- [Task description]
Those lines of the records that contain "light" are to be located and copied.
# # # # #
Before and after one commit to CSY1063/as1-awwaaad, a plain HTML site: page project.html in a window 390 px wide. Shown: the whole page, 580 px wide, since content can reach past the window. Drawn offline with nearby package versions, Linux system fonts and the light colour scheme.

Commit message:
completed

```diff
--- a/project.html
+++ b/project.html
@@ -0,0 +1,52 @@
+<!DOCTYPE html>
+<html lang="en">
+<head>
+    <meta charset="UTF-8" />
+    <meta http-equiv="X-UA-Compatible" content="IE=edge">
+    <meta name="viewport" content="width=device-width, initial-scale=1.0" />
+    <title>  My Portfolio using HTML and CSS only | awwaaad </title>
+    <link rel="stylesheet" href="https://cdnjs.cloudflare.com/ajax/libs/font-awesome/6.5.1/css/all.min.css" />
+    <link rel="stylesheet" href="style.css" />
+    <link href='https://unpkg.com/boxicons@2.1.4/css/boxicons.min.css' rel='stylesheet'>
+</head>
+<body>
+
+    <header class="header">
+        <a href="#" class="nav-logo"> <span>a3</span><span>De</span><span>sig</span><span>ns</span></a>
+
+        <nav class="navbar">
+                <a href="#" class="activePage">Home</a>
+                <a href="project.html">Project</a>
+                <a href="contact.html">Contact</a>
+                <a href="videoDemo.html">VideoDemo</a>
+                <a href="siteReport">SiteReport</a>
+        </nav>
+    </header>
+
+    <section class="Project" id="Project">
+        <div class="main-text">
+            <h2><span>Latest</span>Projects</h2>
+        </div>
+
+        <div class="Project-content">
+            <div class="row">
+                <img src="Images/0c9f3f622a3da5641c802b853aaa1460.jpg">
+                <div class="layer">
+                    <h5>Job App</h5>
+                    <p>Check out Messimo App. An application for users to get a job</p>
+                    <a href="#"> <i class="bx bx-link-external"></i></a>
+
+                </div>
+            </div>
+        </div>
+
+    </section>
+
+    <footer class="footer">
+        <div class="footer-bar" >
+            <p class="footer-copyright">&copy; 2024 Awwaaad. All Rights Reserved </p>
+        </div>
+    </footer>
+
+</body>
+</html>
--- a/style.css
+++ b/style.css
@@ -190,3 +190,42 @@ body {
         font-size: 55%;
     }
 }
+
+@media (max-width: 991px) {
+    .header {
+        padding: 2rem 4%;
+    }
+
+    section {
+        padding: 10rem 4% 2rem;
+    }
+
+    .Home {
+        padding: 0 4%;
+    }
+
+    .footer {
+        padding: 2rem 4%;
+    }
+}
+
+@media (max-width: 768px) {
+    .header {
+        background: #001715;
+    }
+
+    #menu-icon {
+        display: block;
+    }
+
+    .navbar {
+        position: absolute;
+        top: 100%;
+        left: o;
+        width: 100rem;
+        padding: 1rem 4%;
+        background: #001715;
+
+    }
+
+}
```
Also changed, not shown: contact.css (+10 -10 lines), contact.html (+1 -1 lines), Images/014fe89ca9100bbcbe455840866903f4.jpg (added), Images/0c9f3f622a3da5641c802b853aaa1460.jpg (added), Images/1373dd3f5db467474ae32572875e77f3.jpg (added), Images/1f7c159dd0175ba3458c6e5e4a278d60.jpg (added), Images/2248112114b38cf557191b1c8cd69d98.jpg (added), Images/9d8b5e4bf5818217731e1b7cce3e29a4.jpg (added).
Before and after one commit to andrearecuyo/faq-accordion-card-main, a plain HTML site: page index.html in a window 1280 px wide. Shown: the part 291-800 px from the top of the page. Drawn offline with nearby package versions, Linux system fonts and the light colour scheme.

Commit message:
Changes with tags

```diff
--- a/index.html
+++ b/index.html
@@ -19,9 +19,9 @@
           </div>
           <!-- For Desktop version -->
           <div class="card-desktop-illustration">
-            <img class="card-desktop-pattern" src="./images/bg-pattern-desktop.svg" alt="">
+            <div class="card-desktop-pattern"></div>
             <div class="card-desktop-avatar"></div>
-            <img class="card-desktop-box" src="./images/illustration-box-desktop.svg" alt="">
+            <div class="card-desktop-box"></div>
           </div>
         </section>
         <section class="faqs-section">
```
# # # # #
- [Output of the exercise]
Before and after one commit to CSY1063/as1-awwaaad, a plain HTML site: page project.html in a window 390 px wide. Shown: the whole page, 580 px wide, since content can reach past the window. Drawn offline with nearby package versions, Linux system fonts and the light colour scheme.
Before and after one commit to andrearecuyo/faq-accordion-card-main, a plain HTML site: page index.html in a window 1280 px wide. Shown: the part 291-800 px from the top of the page. Drawn offline with nearby package versions, Linux system fonts and the light colour scheme.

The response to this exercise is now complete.